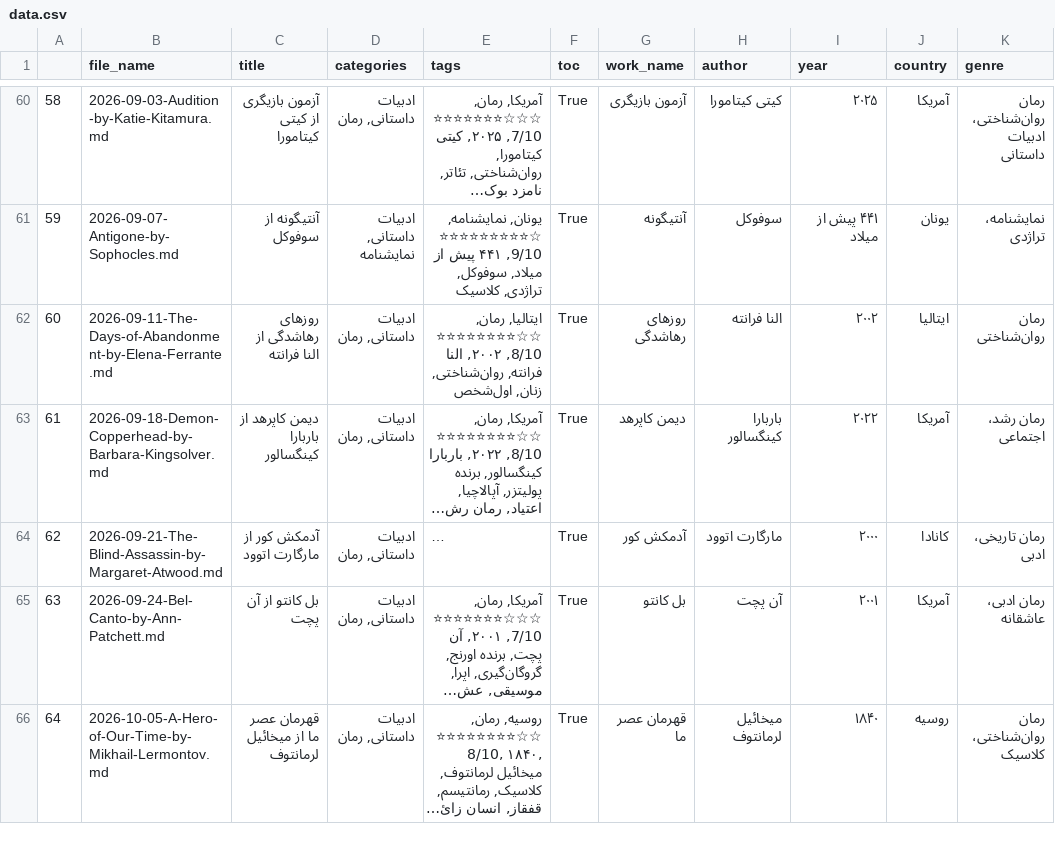
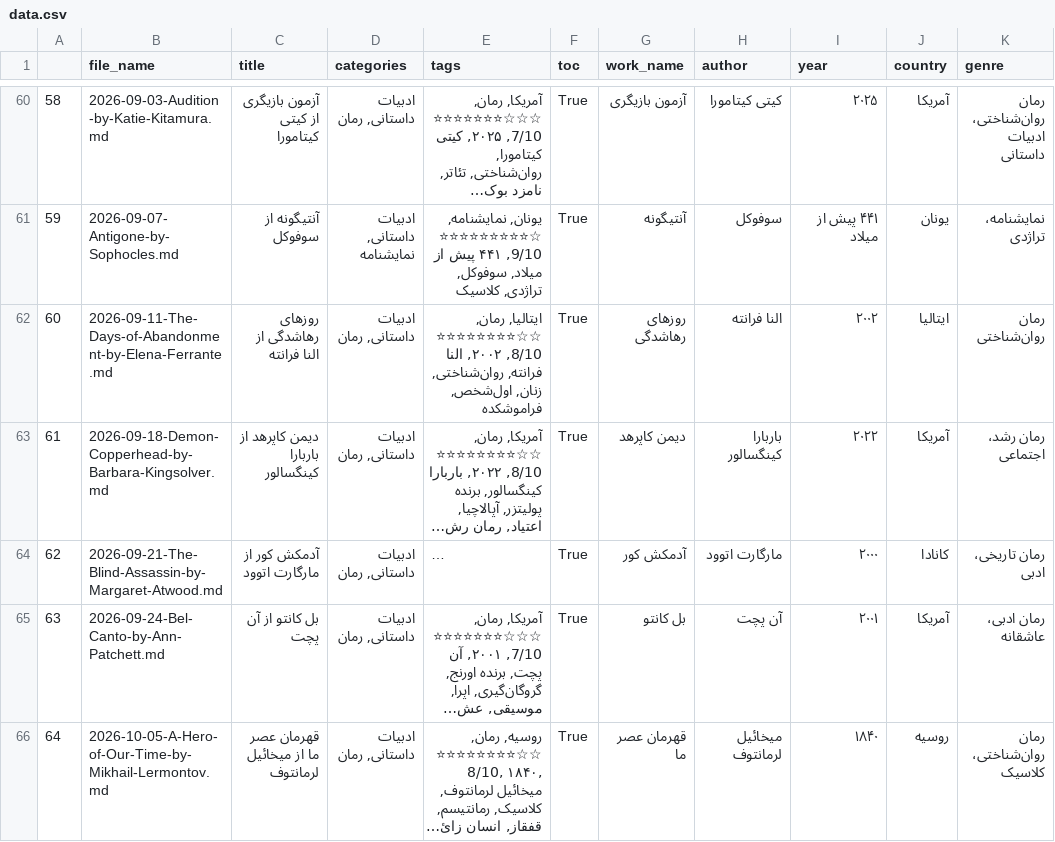
Before and after one commit to travel-in-books/travel-in-books.github.io, a CSV file: data.csv, drawn as a sheet; only a part is shown, gaps mark what is left out; long unchanged cells end in …; the diff covers the shown part only; the diff names each change by its address in the sheet, - before the commit and + after, or states it on an @@ line.

```diff
--- a/data.csv
+++ b/data.csv
-E62 (tags): …روان‌شناختی, زنان, اول‌شخص
+E62 (tags): …روان‌شناختی, زنان, اول‌شخص, فراموشکده
```
Also changed, not shown: 5 added rows elsewhere in this file, 21 other files.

## TASK STATEMENT:
Your response must restate every record above exactly, with each picture omitted.

## SOLUTION TO THIS TASK:
Before and after one commit to travel-in-books/travel-in-books.github.io, a CSV file: data.csv, drawn as a sheet; only a part is shown, gaps mark what is left out; long unchanged cells end in …; the diff covers the shown part only; the diff names each change by its address in the sheet, - before the commit and + after, or states it on an @@ line.

```diff
--- a/data.csv
+++ b/data.csv
-E62 (tags): …روان‌شناختی, زنان, اول‌شخص
+E62 (tags): …روان‌شناختی, زنان, اول‌شخص, فراموشکده
```
Also changed, not shown: 5 added rows elsewhere in this file, 21 other files.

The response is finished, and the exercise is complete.